I write this post while enroute to Israel. I have always found it easier to write on airplanes than any place else. Perhaps it's because of the lack of interruptions - no phones, meetings or other disruptions that can take me away from the focus I need. But perhaps it is also because of perspective: the fact that I am writing at 30,000 feet somehow helps me to have a different view of the myriad of details and activities that are a normal part of my daily routine.
I truly cannot say how many times I have travelled to Israel. I can count at least 20 trips - but there may be more..... I first went in 1975 as an exchange student when I was Junior in High School. Those 6 months changed my life forever and put me on a journey that can only be described as a love affair with the Hebrew language and the State of Israel that continues and grows to this very day. Every time I return to Israel, I never fail to feel the same excitement and anticipation that I felt as a 16 year old as I board the plane and look ahead to the adventure that awaits. Sharing Israel with others is an especially rewarding experience. This year, Sue and I - along with Janet Bronitsky and Mark Suprenand - are leading a group of 45 congregants. For most of the people in our group, this will be their first trip to Israel. Seeing the excitement on their faces and knowing that this trip will literally change their lives is both an awesome responsibility and a great joy.
The timing of this particular trip could not be more significant. The medieval poet, Yehudah Halevi wrote: " לִבִּי בְמִזְרָח וְאָנֹכִי בְּסוֹף מַעֲרָב" "My Heart is in the East, and I am in the uttermost end of the West." This encapsulates the centuries- old longing of the Jewish soul to travel to Israel - even when we were firmly ensconced in our Western-world milieu. Recent events have served to intensify my desire to be in Israel. The kidnapping of three teen-aged boys - Naftali Frankel, Gilad Shaer and Eyal Yifrah by Palestinian terrorists 2 weeks ago has highlighted both the vulnerability and unity of the Jewish people. All Jews - regardless of political or religious affiliation - are unified around the anguish of these families. Last night, I was honored to participate in the "Bring Back our Boys" solidarity Rally as president of the Rocky Mountain Rabbinical Council. Seeing such a diverse cross-section of the Denver Jewish Community coming together in solidarity with the the Frankel, Shaer and Yirah families - as well as the entire State of Israel - was a powerful experience. The fact that the next day, we would be able to travel to Israel and share our solidarity with the Jewish state and it's people makes our pilgrimage all the more powerful.

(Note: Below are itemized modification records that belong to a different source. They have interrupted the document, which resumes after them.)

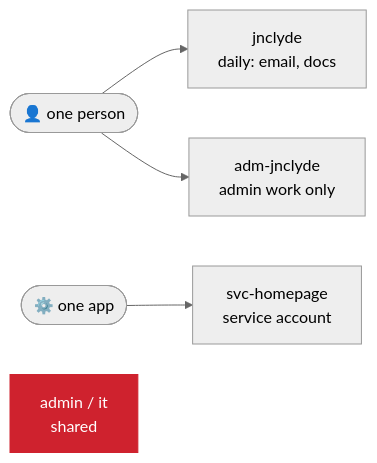
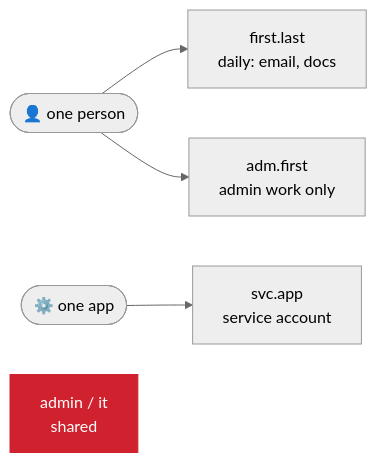
Before and after one commit to ClydeWasEjected/ClydeHomeLab: the third of 3 diagrams in HomeLab/4 - Microsoft/AD Administration.md, drawn with Mermaid (neutral theme). The commit also changed other lines of this file and 6 other files, not shown here.

````diff
--- a/HomeLab/4 - Microsoft/AD Administration.md
+++ b/HomeLab/4 - Microsoft/AD Administration.md
@@ -70,8 +90,8 @@
 ```mermaid
 flowchart LR
-    p(["👤 one person"]) --> d["jnclyde<br/>daily: email, docs"]
-    p --> a["adm-jnclyde<br/>admin work only"]
-    app(["⚙️ one app"]) --> s["svc-homepage<br/>service account"]
+    p(["👤 one person"]) --> d["first.last<br/>daily: email, docs"]
+    p --> a["adm.first<br/>admin work only"]
+    app(["⚙️ one app"]) --> s["svc.app<br/>service account"]
     x["admin / it<br/>shared"]:::bad
     classDef bad fill:#cf222e,stroke:#cf222e,color:#fff
 ```
````
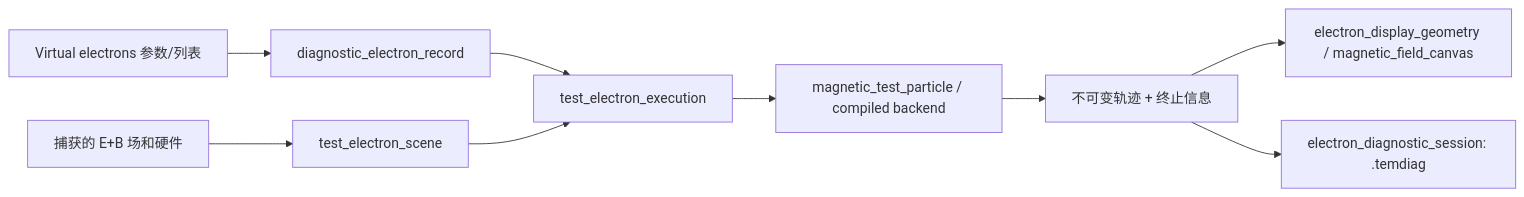
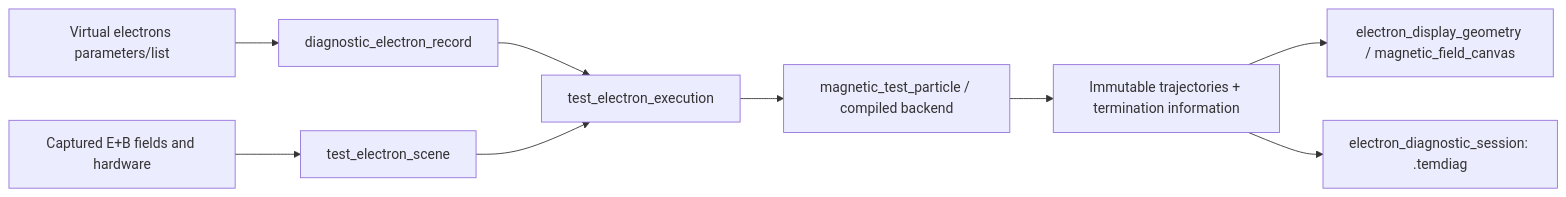
The second of 2 diagrams in docs/PROJECT_MAP.md (MagNetiCLLLL/TEM-Design-and-Simulation), drawn with Mermaid before and after one commit. The commit also changed other lines of this file and 129 other files, not shown here.

````diff
--- a/docs/PROJECT_MAP.md
+++ b/docs/PROJECT_MAP.md
@@ -184,11 +184,11 @@
 ```mermaid
 flowchart LR
-    Panel[Virtual electrons 参数/列表] --> Record[diagnostic_electron_record]
-    Fields[捕获的 E+B 场和硬件] --> Scene[test_electron_scene]
+    Panel[Virtual electrons parameters/list] --> Record[diagnostic_electron_record]
+    Fields[Captured E+B fields and hardware] --> Scene[test_electron_scene]
     Record --> Worker[test_electron_execution]
     Scene --> Worker
     Worker --> Trace[magnetic_test_particle / compiled backend]
-    Trace --> Path[不可变轨迹 + 终止信息]
+    Trace --> Path[Immutable trajectories + termination information]
     Path --> Draw[electron_display_geometry / magnetic_field_canvas]
     Path --> Session[electron_diagnostic_session: .temdiag]
 ```
````
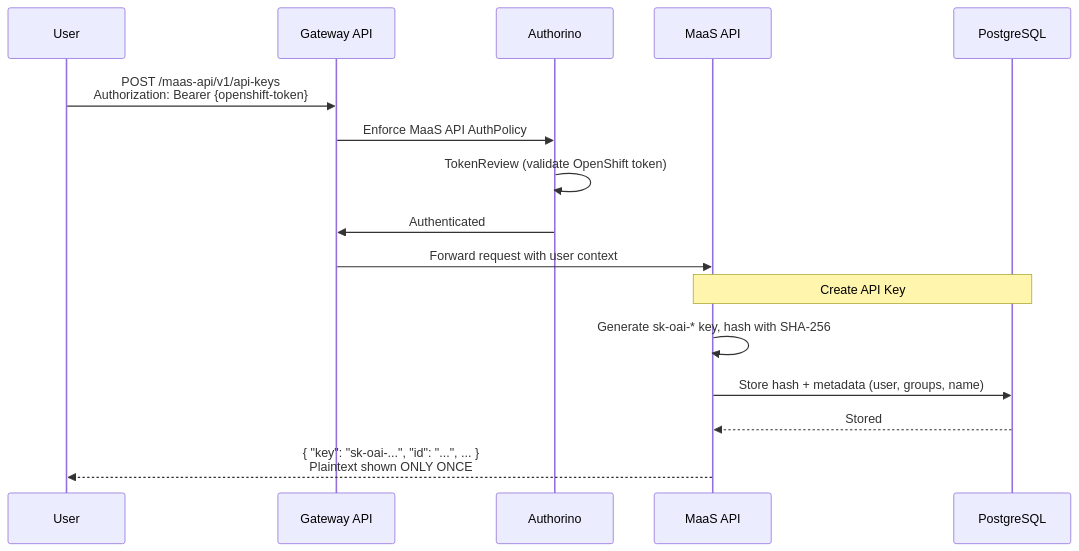
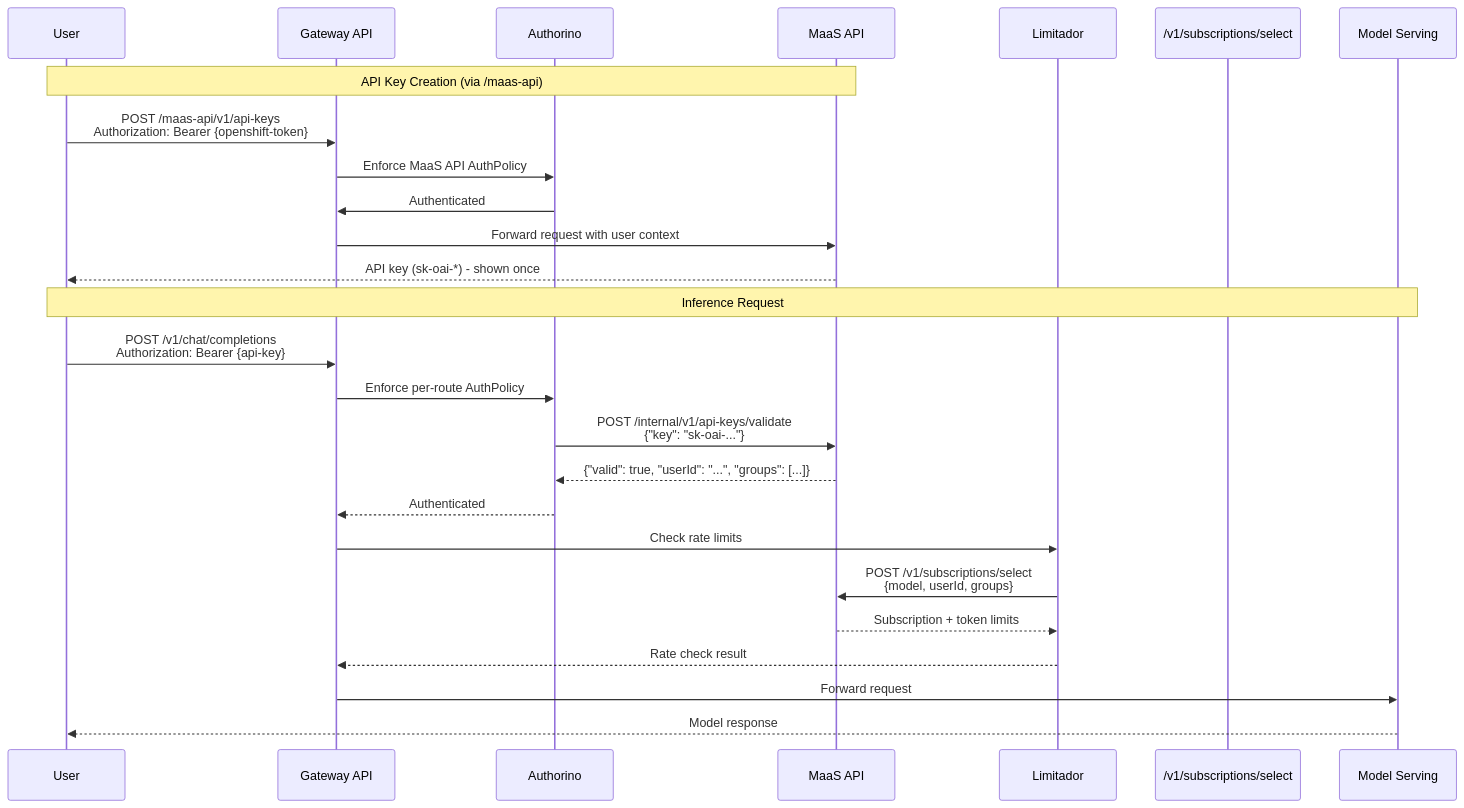
The fifth of 6 diagrams in docs/content/architecture.md (opendatahub-io/models-as-a-service), drawn with Mermaid before and after one commit. The commit also changed other lines of this file and 26 other files, not shown here.

````diff
--- a/docs/content/architecture.md
+++ b/docs/content/architecture.md
@@ -296,21 +267,30 @@
 ```mermaid
 sequenceDiagram
     participant User
     participant Gateway as Gateway API
     participant Authorino
     participant MaaS as MaaS API
-    participant DB as PostgreSQL
+    participant Limitador
+    participant SubSelect as /v1/subscriptions/select
+    participant RHOAI as Model Serving
 
+    Note over User,MaaS: API Key Creation (via /maas-api)
     User->>Gateway: POST /maas-api/v1/api-keys<br/>Authorization: Bearer {openshift-token}
     Gateway->>Authorino: Enforce MaaS API AuthPolicy
-    Authorino->>Authorino: TokenReview (validate OpenShift token)
     Authorino->>Gateway: Authenticated
     Gateway->>MaaS: Forward request with user context
+    MaaS-->>User: API key (sk-oai-*) - shown once
 
-    Note over MaaS,DB: Create API Key
-    MaaS->>MaaS: Generate sk-oai-* key, hash with SHA-256
-    MaaS->>DB: Store hash + metadata (user, groups, name)
-    DB-->>MaaS: Stored
-
-    MaaS-->>User: { "key": "sk-oai-...", "id": "...", ... }<br/>Plaintext shown ONLY ONCE
+    Note over User,RHOAI: Inference Request
+    User->>Gateway: POST /v1/chat/completions<br/>Authorization: Bearer {api-key}
+    Gateway->>Authorino: Enforce per-route AuthPolicy
+    Authorino->>MaaS: POST /internal/v1/api-keys/validate<br/>{"key": "sk-oai-..."}
+    MaaS-->>Authorino: {"valid": true, "userId": "...", "groups": [...]}
+    Authorino-->>Gateway: Authenticated
+    Gateway->>Limitador: Check rate limits
+    Limitador->>MaaS: POST /v1/subscriptions/select<br/>{model, userId, groups}
+    MaaS-->>Limitador: Subscription + token limits
+    Limitador-->>Gateway: Rate check result
+    Gateway->>RHOAI: Forward request
+    RHOAI-->>User: Model response
 ```
````
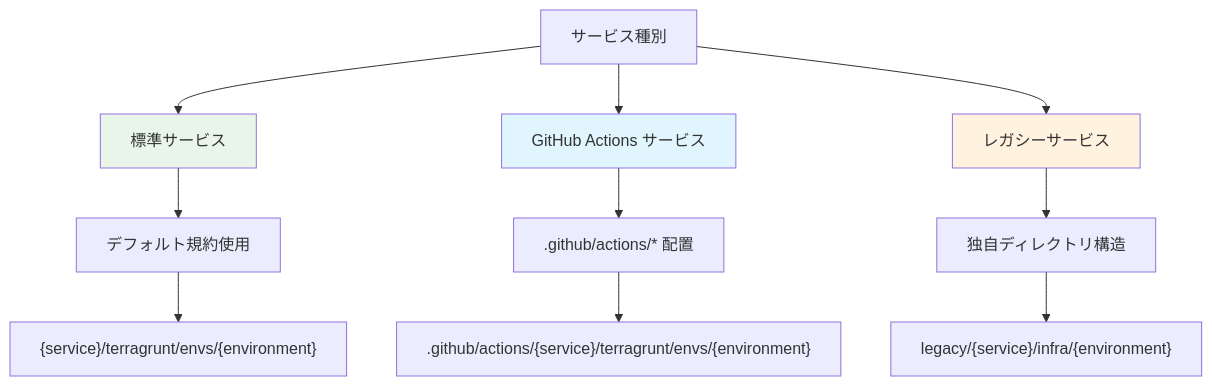
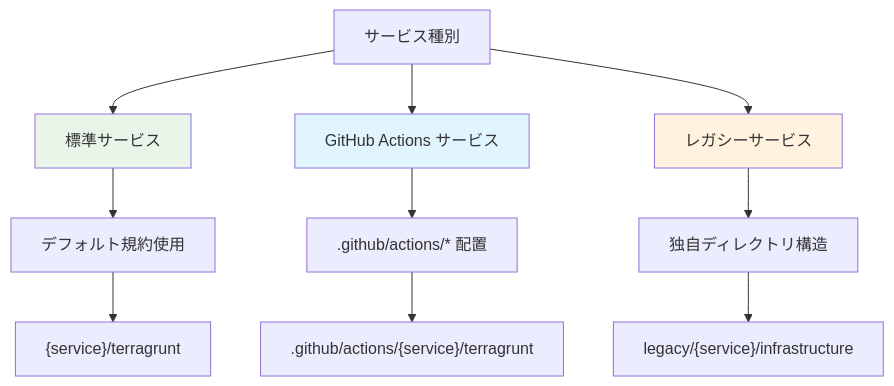
Before and after one commit to panicboat/monorepo: the second of 5 diagrams in .github/scripts/shared/README.md, drawn with Mermaid. The commit also changed other lines of this file and 5 other files, not shown here.

````diff
--- a/.github/scripts/shared/README.md
+++ b/.github/scripts/shared/README.md
@@ -84,18 +106,18 @@
 ```mermaid
 graph TD
     A[サービス種別] --> B[標準サービス]
     A --> C[GitHub Actions サービス]
     A --> D[レガシーサービス]
 
     B --> E[デフォルト規約使用]
     C --> F[.github/actions/* 配置]
     D --> G[独自ディレクトリ構造]
 
-    E --> H["{service}/terragrunt/envs/{environment}"]
-    F --> I[".github/actions/{service}/terragrunt/envs/{environment}"]
-    G --> J["legacy/{service}/infra/{environment}"]
+    E --> H["{service}/terragrunt"]
+    F --> I[".github/actions/{service}/terragrunt"]
+    G --> J["legacy/{service}/infrastructure"]
 
     style B fill:#e8f5e8
     style C fill:#e1f5fe
     style D fill:#fff3e0
 ```
````
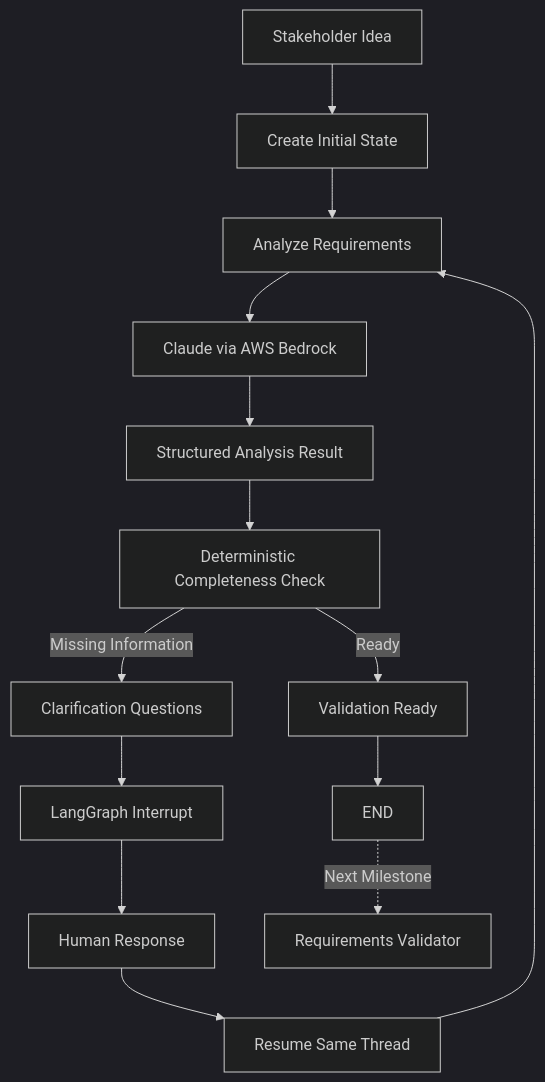
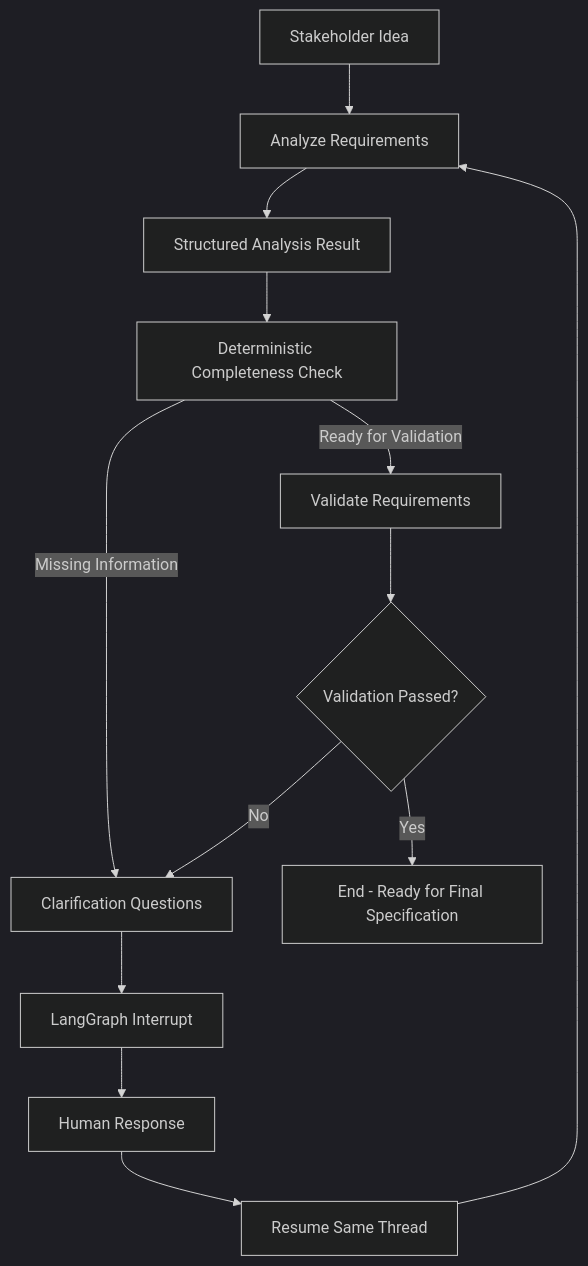
One commit to nithikeshreddy/requirements-collection-agent changed the first of 2 diagrams in README.md. Above: the diagram before and after it, drawn with Mermaid (dark theme). The commit also changed other lines of this file, not shown here.

````diff
--- a/README.md
+++ b/README.md
@@ -127,22 +77,22 @@
 ```mermaid
 flowchart TD
-    A[Stakeholder Idea] --> B[Create Initial State]
-    B --> C[Analyze Requirements]
+    A[Stakeholder Idea] --> B[Analyze Requirements]
 
-    C --> D[Claude via AWS Bedrock]
-    D --> E[Structured Analysis Result]
+    B --> C[Structured Analysis Result]
 
-    E --> F[Deterministic Completeness Check]
+    C --> D[Deterministic Completeness Check]
 
-    F -->|Missing Information| G[Clarification Questions]
+    D -->|Missing Information| E[Clarification Questions]
 
-    G --> H[LangGraph Interrupt]
-    H --> I[Human Response]
-    I --> J[Resume Same Thread]
-    J --> C
+    E --> F[LangGraph Interrupt]
+    F --> G[Human Response]
+    G --> H[Resume Same Thread]
+    H --> B
 
-    F -->|Ready| K[Validation Ready]
-    K --> L[END]
+    D -->|Ready for Validation| I[Validate Requirements]
 
-    L -. Next Milestone .-> M[Requirements Validator]
+    I --> J{Validation Passed?}
+
+    J -->|No| E
+    J -->|Yes| K[End - Ready for Final Specification]
 ```
````
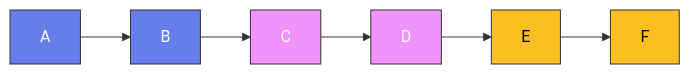
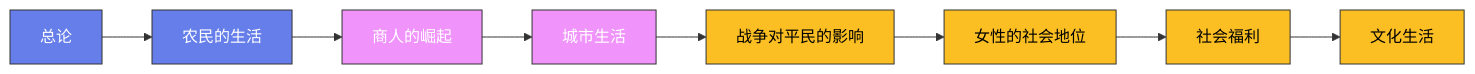
The diagram in content/posts/ModelCreate/历史类/09-两宋三百年-平民篇.md (Fengur/Fengur.github.io), drawn with Mermaid before and after one commit. The commit also changed other lines of this file and 505 other files, not shown here.

First line of the commit message:
content(blog): ModelCreate 全站质量修复——front matter 补全、占位图修复、事实错误修正、注水文重写

````diff
--- a/content/posts/ModelCreate/历史类/09-两宋三百年-平民篇.md
+++ b/content/posts/ModelCreate/历史类/09-两宋三百年-平民篇.md
@@ -555,16 +558,27 @@
 ```mermaid
 graph LR
+    A["总论"]
+    B["农民的生活"]
+    C["商人的崛起"]
+    D["城市生活"]
+    E["战争对平民的影响"]
+    F["女性的社会地位"]
+    G["社会福利"]
+    H["文化生活"]
+
     A --> B
     B --> C
     C --> D
     D --> E
     E --> F
+    F --> G
+    G --> H
 
     classDef early fill:#667eea,stroke:#333,color:white
     classDef mid fill:#f093fb,stroke:#333,color:white
     classDef modern fill:#fbbf24,stroke:#333,color:black
 
     class A,B early
     class C,D mid
-    class E,F modern
+    class E,F,G,H modern
 ```
````
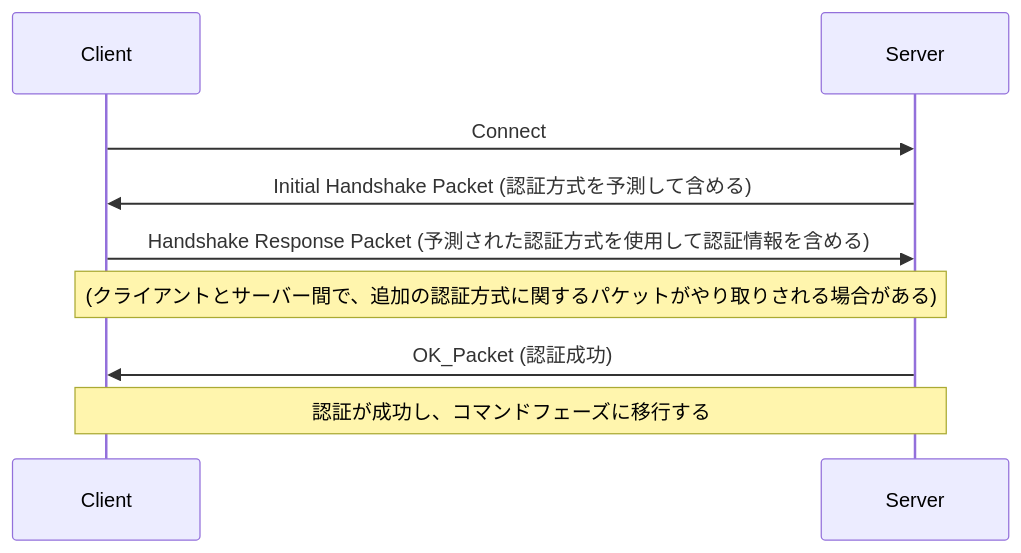
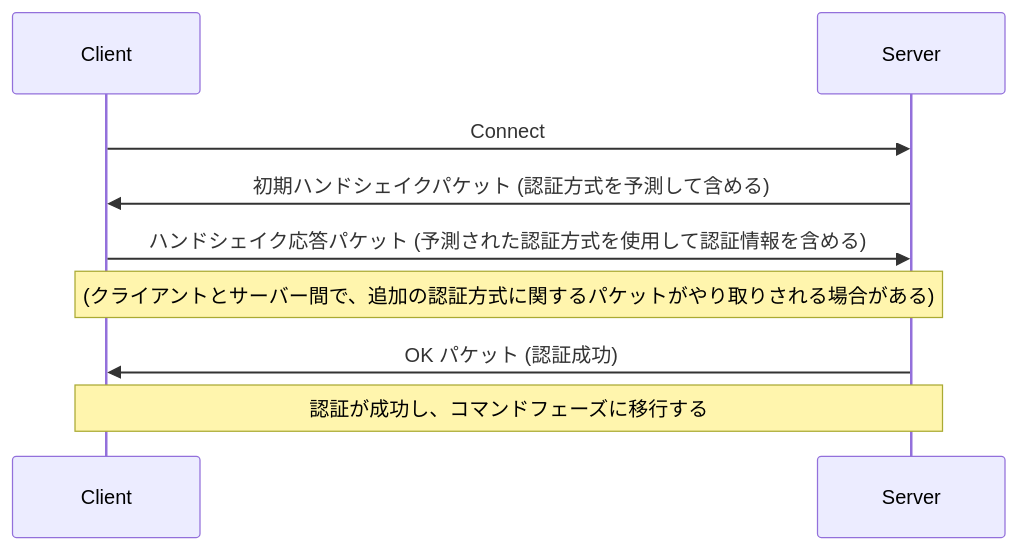
The fifth of 6 diagrams in docs/architecture/server/protocol/life-cycle.md (ren-yamanashi/minesql), drawn with Mermaid before and after one commit. The commit also changed other lines of this file and 1 other file, not shown here.

````diff
--- a/docs/architecture/server/protocol/life-cycle.md
+++ b/docs/architecture/server/protocol/life-cycle.md
@@ -121,9 +120,9 @@
 ```mermaid
 sequenceDiagram
 Client->>Server: Connect
-Server->>Client: Initial Handshake Packet (認証方式を予測して含める)
-Client->>Server: Handshake Response Packet (予測された認証方式を使用して認証情報を含める)
+Server->>Client: 初期ハンドシェイクパケット (認証方式を予測して含める)
+Client->>Server: ハンドシェイク応答パケット (予測された認証方式を使用して認証情報を含める)
 Note over Client,Server: (クライアントとサーバー間で、追加の認証方式に関するパケットがやり取りされる場合がある)
-Server->>Client: OK_Packet (認証成功)
+Server->>Client: OK パケット (認証成功)
 Note over Client,Server: 認証が成功し、コマンドフェーズに移行する
 ```
````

In addition, the recent unfortunate decision by the Presbyterian Church - USA (PCUSA) to become intertwined with the anti-Israel Boycott, Divestment and Sanctions (BDS) movement (their denials and protestations aside...) has highlighted the fact that the State of Israel has few true friends. The sadness, disappointment and sense of betrayal I experienced as a result of this action taken by my PCUSA colleagues has shaken me - and the vast majority of the Jewish world- especially here in America where we have worked so hard to build bridges of dialogue, community and friendship - deeply. The opportunity to experience the reality of the State of Israel - warts and all - and share this with members of my congregation is the perfect solace at a time of disappointment.
I cannot promise how often I will be able to contribute to this blog. Our itinerary is jam-packed. Nonetheless, I will try to keep you all updated on our adventure.
Until then, I bid you Shalom from 30,000 feet.
Rabbi Joe Black